Nearly 100,000 people landed in the post due to links from Reddit posts. Redditors linked to the photo list within the WTF and TIL (Today I Learned) Subreddits, and within the comments sections on various posts.
In addition, the list accrued over 60,000 referrals from StumbleUpon.
Hurricane Irene caused massive amounts of destruction to areas of North Carolina, Virginia, New Jersey, and elsewhere. But when the storm reached New York City, many New Yorkers were quick to downplay the impact of the storm.
This post was directed at those who thought the storm was a joke, reminding them that outside of our self-obsessed metropolitan island, real people were suffering from real damage.
A list post should either do 2 things: teach you something you didn’t know, or leave you in awe. If you combine the two, even better. I think some of my biggest posts did just that
Nearly 200,000 views came from Facebook, as real people helped to inform one another’s opinions on how to feel about the disaster.
Timing was also an important factor as people scrambled to gauge the storm’s aftermath soon after it had passed.
Matt Stopera’s East Coast earthquake aftermath photo collection was a pitch-perfect mockery of the non-disaster.
Be conscious of the overall mood/feeling/emotions the internet community is feeling about a certain news topic.
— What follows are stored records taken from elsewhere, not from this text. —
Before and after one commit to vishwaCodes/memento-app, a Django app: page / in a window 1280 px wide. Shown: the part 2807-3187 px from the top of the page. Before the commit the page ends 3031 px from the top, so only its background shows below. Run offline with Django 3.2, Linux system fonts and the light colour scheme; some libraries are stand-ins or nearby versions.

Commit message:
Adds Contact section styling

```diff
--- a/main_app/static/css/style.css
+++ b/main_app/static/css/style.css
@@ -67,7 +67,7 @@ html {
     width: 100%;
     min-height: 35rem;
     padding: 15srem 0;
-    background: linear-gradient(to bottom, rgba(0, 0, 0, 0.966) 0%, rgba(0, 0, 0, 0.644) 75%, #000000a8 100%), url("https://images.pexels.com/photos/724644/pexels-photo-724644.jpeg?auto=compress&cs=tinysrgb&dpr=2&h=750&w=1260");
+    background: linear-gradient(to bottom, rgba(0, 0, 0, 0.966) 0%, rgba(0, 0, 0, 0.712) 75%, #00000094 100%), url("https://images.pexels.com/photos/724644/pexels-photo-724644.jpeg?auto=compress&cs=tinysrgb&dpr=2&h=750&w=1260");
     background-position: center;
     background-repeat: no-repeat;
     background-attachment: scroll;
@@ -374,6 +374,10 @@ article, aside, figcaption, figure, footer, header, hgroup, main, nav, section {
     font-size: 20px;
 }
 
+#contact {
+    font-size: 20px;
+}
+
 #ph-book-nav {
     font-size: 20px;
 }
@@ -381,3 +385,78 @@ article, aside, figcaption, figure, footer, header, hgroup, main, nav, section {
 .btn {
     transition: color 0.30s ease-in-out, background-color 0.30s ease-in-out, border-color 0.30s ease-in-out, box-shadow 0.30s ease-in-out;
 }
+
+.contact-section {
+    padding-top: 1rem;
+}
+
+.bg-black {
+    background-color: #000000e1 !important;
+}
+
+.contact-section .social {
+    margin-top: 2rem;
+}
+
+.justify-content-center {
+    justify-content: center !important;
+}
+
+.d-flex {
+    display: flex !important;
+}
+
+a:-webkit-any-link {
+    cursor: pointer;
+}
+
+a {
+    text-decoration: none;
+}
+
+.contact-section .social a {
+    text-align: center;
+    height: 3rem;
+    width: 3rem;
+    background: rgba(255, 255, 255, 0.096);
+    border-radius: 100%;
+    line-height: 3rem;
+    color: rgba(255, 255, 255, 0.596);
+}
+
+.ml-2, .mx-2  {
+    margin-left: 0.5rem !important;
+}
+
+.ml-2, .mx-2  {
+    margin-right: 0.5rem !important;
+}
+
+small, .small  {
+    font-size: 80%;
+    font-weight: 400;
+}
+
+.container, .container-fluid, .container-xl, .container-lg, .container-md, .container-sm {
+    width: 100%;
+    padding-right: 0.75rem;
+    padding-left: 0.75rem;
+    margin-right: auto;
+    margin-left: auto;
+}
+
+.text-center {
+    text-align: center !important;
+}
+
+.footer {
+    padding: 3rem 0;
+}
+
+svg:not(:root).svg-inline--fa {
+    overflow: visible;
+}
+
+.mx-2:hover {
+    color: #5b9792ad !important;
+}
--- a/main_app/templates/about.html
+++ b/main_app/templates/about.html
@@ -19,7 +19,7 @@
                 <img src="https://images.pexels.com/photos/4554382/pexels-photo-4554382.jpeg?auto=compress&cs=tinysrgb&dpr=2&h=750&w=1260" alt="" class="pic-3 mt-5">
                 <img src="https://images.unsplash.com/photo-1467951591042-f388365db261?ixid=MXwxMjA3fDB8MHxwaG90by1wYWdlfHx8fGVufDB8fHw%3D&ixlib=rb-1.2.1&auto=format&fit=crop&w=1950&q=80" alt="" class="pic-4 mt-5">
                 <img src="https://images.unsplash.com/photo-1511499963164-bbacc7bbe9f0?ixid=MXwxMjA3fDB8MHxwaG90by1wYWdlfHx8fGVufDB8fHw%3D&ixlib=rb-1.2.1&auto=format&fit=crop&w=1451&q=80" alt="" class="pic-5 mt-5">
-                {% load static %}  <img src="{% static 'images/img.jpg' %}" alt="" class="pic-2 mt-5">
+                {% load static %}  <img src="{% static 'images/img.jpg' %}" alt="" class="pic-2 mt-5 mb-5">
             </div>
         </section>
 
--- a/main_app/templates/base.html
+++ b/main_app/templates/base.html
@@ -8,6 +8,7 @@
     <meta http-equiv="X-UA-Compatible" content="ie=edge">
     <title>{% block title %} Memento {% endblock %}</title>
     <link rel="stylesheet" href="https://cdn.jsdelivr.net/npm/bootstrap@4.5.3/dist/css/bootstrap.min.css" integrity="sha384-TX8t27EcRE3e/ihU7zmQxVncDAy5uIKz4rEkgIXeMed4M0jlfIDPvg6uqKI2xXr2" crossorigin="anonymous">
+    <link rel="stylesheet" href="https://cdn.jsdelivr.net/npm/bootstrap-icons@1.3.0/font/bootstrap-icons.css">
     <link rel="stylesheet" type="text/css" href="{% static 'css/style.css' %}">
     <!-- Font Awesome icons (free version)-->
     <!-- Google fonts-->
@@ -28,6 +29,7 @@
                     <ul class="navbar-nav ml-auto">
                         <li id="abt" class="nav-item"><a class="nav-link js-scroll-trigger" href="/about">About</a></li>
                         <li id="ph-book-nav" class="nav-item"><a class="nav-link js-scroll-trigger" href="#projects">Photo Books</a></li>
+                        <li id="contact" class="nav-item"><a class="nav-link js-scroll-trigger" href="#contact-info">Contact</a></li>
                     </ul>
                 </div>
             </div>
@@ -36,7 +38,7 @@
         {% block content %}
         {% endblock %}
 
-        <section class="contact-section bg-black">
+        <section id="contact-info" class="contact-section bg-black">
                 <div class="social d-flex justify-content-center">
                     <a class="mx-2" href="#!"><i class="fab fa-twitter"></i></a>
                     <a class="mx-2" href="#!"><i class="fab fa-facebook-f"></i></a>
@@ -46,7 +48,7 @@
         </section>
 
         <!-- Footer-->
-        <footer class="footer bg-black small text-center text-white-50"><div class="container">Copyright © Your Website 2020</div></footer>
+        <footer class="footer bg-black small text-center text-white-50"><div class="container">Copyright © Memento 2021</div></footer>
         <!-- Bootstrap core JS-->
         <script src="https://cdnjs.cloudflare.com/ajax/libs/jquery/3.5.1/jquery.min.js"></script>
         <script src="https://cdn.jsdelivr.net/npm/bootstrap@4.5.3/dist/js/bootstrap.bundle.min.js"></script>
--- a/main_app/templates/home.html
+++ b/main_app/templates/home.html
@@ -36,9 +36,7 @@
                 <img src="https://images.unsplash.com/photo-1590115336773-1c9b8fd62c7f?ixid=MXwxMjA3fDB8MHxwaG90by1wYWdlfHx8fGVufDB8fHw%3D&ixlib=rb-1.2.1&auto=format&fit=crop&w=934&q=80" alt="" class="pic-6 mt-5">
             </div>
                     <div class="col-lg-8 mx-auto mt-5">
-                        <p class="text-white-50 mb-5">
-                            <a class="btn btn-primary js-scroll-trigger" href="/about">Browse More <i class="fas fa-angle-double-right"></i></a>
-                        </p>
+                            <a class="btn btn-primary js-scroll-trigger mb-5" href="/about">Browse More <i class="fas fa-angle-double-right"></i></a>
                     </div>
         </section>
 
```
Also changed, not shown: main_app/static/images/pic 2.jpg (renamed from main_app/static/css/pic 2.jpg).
For the earthquake, I saw people were saying how they barely felt the quake/it was a fluke/people were overreacting. So, I compiled a list of pics of the “damage.” So I guess, just be aware of how the internet feels about a topic and play off of it.
While 50,000 people visited the page directly, over 500,000 landed on the page through links on Facebook. News of the Earthquake spread on Twitter faster than the Earthquake’s own shockwave making it clearly a hot social topic. Since news of the quake had spread so fast, a post that reflecting people’s feelings about overractions to the quake resonated well with readers.
What’s cuter that pets? Babies. What’s cuter than babies? Babies with pets. There’s a reason Anne Geddes has sold over 18 million copies of her photo books.
Over 240,000 people found the page through StumbleUpon, while another 5,000 Liked the page on Facebook.
Generally speaking, evergreen content (timeless, non-event-based, always fresh) works well on StumbleUpon. Lists of photos that conform to a theme also seem to do well with StumbleUpon’s visually-oriented, channel-surfing user-base.
Never underestimate the appeal of underground hip hop. Devoid of the materialistic, money-oriented lyrical themes that are all-too-present in the most popular, most commercial rap, Scroobius Pip’s music provides a strong alternative to what radio and TV have to offer.
Also, he cuts his own hair in the video, so that’s kind of neat.
This post from BurnRed only received 160 views from people who visit BuzzFeed directly. However, 70,000 views came through StumbleUpon, showing that you don’t always need a BuzzFeed editor’s boost to make your content go viral.